"Pepsi Cola hits the spot, 12 full ounces that's a lot..."
"Won't you buy Wheaties, the best breakfast food in the land?"
"Brylcreem, a little dab'll do ya"
"Poor Miriam... neglected using Irium... Pepsodent toothpaste."
We didn't have store-bought glue. When we needed paste, my mother would mix a small batch of flour and water, which worked perfectly. A bandage was a strip of cloth from a clean, but worn-out sheet or pillowcase. A scratch or scrape was treated with iodine (ouch!) or merthiolate, which was pink and much preferred.
We kids were outdoors much of the time, even in inclement weather. We rode bikes or walked to our destinations. The first day of school, which always started after Labor Day, we had a new goldenrod tablet (two cents), a box of eight Crayola crayons (five cents), and a pencil. All books and other supplies were provided by the school system.
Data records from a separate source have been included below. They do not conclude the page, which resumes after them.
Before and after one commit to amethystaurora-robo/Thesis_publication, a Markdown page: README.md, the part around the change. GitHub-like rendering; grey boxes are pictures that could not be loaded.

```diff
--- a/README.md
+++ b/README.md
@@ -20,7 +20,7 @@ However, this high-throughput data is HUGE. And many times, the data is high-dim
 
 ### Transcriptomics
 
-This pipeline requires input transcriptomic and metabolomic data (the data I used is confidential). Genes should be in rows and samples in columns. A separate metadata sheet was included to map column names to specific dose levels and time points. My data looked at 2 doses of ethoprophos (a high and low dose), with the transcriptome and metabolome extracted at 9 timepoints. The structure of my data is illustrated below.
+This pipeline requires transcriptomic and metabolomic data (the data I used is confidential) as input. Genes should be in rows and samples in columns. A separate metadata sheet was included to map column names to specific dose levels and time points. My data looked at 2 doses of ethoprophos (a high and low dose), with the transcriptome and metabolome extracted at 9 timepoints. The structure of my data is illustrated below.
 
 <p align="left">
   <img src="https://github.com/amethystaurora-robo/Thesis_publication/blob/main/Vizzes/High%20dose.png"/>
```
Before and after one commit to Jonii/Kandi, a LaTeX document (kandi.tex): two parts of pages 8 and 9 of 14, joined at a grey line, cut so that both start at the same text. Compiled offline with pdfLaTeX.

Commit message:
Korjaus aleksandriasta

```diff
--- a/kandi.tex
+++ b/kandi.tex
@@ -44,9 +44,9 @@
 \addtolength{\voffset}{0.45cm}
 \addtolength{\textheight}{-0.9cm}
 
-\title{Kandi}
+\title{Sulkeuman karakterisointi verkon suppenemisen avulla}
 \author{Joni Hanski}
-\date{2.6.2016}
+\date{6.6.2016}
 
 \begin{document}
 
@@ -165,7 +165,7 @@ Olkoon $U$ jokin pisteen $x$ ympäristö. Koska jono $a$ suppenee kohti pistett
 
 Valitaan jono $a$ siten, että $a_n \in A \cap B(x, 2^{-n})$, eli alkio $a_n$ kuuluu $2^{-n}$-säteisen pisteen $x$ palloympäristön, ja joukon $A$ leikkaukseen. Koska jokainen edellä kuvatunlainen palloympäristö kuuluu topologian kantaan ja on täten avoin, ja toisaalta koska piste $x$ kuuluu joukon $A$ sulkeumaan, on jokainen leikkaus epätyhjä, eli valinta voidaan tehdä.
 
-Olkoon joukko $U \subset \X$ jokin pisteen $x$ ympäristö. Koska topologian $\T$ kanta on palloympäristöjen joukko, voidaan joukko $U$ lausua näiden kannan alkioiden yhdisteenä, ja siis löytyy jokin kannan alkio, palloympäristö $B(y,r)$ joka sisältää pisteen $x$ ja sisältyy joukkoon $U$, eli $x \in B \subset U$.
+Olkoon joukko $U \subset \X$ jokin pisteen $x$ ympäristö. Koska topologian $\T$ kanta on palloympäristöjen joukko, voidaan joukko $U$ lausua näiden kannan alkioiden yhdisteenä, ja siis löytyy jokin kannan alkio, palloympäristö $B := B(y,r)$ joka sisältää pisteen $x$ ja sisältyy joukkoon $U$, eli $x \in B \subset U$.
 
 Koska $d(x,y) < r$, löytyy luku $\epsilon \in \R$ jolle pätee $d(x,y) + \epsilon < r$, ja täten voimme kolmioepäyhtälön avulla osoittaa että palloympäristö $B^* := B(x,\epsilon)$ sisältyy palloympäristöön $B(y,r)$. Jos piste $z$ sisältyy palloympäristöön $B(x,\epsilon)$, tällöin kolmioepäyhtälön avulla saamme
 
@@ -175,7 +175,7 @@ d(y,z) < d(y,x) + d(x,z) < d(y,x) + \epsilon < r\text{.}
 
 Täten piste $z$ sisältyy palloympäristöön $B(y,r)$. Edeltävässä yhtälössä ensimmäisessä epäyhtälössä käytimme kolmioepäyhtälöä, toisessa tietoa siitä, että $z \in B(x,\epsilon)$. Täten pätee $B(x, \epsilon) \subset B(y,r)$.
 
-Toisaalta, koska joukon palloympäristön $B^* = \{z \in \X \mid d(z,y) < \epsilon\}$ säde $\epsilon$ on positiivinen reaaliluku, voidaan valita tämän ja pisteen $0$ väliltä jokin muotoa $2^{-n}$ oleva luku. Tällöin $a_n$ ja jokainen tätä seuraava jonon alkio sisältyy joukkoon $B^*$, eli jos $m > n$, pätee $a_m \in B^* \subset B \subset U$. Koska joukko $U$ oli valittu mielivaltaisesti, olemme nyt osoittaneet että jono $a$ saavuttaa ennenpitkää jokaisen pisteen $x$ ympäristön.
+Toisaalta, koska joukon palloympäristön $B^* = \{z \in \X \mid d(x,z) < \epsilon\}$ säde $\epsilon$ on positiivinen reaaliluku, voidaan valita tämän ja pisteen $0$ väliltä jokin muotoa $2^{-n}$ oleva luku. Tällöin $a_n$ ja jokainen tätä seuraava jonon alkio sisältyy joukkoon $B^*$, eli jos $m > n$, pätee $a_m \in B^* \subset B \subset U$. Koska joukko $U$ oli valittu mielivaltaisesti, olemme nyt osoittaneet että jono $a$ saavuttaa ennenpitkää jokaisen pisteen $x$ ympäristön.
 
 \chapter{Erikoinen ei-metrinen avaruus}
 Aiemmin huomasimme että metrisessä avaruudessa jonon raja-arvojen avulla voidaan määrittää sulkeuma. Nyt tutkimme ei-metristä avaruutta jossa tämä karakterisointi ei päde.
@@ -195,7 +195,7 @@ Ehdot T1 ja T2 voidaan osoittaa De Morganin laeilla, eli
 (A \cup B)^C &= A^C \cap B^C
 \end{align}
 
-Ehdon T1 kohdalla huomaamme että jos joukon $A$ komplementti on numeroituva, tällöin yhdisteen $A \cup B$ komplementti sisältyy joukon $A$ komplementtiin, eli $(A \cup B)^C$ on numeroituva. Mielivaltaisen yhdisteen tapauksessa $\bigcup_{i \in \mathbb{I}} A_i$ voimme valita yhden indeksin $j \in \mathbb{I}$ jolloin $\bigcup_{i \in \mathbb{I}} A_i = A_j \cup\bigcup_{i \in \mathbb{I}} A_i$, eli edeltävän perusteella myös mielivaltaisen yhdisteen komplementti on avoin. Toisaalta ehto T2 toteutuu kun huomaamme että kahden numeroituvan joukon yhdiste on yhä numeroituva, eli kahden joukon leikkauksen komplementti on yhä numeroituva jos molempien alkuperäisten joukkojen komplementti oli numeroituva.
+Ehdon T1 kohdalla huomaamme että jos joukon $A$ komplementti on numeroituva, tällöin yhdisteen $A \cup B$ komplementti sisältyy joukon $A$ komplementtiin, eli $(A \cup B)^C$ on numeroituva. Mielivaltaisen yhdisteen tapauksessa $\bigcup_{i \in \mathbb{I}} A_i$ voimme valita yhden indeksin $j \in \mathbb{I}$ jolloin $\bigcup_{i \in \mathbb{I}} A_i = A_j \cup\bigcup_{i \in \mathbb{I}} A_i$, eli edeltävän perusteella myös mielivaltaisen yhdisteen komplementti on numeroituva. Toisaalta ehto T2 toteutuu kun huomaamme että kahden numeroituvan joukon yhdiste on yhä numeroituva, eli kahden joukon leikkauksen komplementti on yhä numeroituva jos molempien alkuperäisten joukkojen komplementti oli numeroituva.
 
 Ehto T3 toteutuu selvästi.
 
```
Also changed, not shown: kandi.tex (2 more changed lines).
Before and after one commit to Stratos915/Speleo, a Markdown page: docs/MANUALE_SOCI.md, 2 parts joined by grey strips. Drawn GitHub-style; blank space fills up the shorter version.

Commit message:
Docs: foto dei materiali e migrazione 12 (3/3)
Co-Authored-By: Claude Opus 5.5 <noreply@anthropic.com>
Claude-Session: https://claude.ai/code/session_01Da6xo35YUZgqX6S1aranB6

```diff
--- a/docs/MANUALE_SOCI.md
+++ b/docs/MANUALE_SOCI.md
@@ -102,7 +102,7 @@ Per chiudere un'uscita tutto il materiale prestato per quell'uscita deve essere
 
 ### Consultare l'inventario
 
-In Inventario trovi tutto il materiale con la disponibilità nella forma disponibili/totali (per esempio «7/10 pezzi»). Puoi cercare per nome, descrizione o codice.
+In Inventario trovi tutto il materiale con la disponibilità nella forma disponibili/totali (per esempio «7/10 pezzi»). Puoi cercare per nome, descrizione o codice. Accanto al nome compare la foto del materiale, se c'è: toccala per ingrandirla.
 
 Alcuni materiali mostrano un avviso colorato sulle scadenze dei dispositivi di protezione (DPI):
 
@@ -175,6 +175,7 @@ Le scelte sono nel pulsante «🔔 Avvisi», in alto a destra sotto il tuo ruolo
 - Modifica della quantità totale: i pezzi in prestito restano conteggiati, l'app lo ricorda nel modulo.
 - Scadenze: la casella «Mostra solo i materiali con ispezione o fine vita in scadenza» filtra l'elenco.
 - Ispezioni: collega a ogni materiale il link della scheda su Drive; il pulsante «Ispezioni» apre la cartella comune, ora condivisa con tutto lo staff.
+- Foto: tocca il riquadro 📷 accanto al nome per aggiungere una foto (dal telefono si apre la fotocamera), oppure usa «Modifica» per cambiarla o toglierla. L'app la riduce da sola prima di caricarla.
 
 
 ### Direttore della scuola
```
During the 30s, a penny was a small fortune. Whenever I was lucky enough to beg a penny from my mother, Barth's Confectionary had many choices. B-B Bats and Dum-Dum lollipops were two for a penny. Licorice cigarettes in a domino-printed box were a penny. Wax lips or wax teeth were a penny. Very rarely did I have a nickel for a Clark Bar or O'Henry. Broughton's Ice Cream had sodas and sundaes for 12 cents, while an ice cream cone was a nickel.
S. S. Kresge was full of wondrous items you could buy for a nickel or dime. There was no high-fashion branded clothing. We had one pair of shoes, worn until they were outgrown. Watches and toys were not "collectibles."
We entertained ourselves, playing board games, outdoor hide-and-seek type of games, and roller skating as fast as we could around the block. We listened to radio serials such as "Don Winslow of the Navy" or "Jack Armstrong." We read a lot of books from the library. We learned about the outside world from LIFE magazine, a large glossy format that was a veritable history of memorable photographs. The swimming pool season ticket was $2. Going to a movie cost a dime. There was no air conditioning, but the Ohio Theater was comfortably "air cooled" with fans blowing across blocks of ice.
The 30s were years when we didn't know we were poor. The quality of life was not about material things, and was still rich and fulfilling. Parents provided a normal as possible life for children. We had few store-bought toys, and used our imaginations.
Story collected for the Ohio Department of Aging Great Depression Story Project 2009. (Picture from the Franklin D. Roosevelt Library, courtesy of the National Archives and Records Administration.)